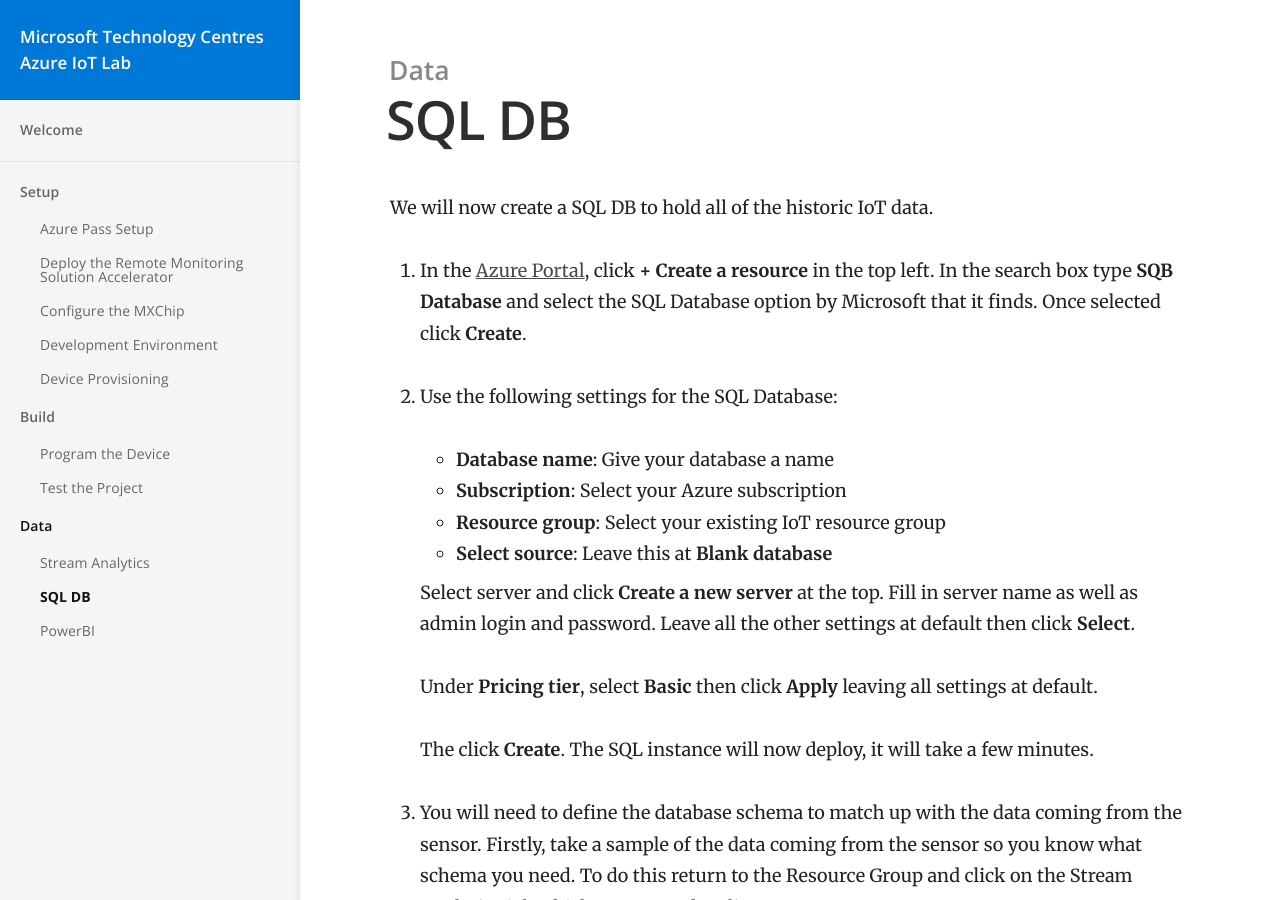
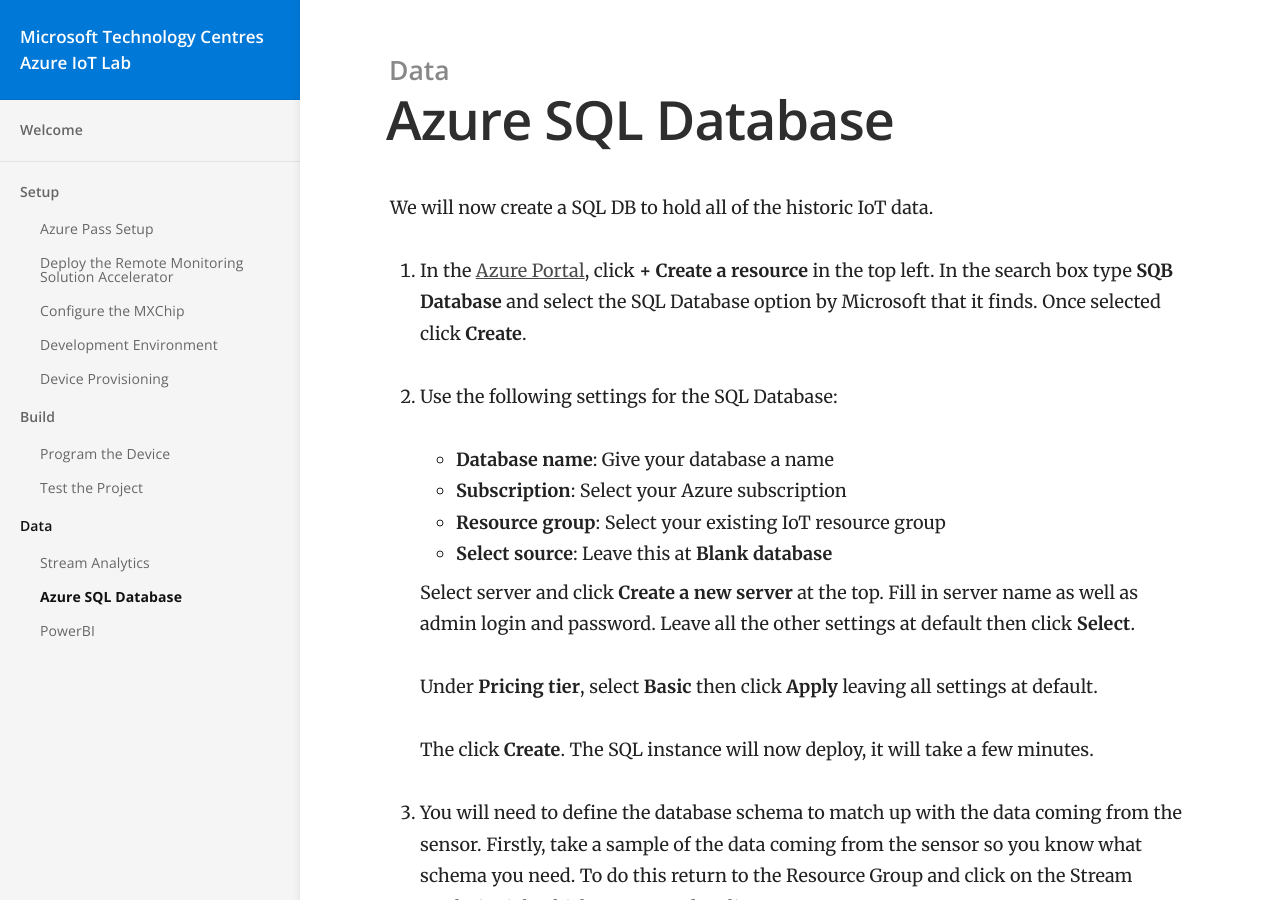
Before and after one commit to BenMcGarry/AzureIoTLab, a Jekyll site: the page built from _docs/03data/sqldb.md, in a window 1280 px wide and 900 px high. Built offline with Jekyll 4.4.1, drawn with Linux system fonts in a browser that asks for light colours.

Commit message:
Name update

```diff
--- a/_docs/03data/sqldb.md
+++ b/_docs/03data/sqldb.md
@@ -1,5 +1,5 @@
 ---
-title: SQL DB
+title: Azure SQL Database
 category: Data
 order: 2
 ---
```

::::::

◆ **Exercise brief**
Only the pictures stay out; everything else in the listing above must be repeated exactly.

◆ **Answer for the task**
Before and after one commit to BenMcGarry/AzureIoTLab, a Jekyll site: the page built from _docs/03data/sqldb.md, in a window 1280 px wide and 900 px high. Built offline with Jekyll 4.4.1, drawn with Linux system fonts in a browser that asks for light colours.

Commit message:
Name update

```diff
--- a/_docs/03data/sqldb.md
+++ b/_docs/03data/sqldb.md
@@ -1,5 +1,5 @@
 ---
-title: SQL DB
+title: Azure SQL Database
 category: Data
 order: 2
 ---
```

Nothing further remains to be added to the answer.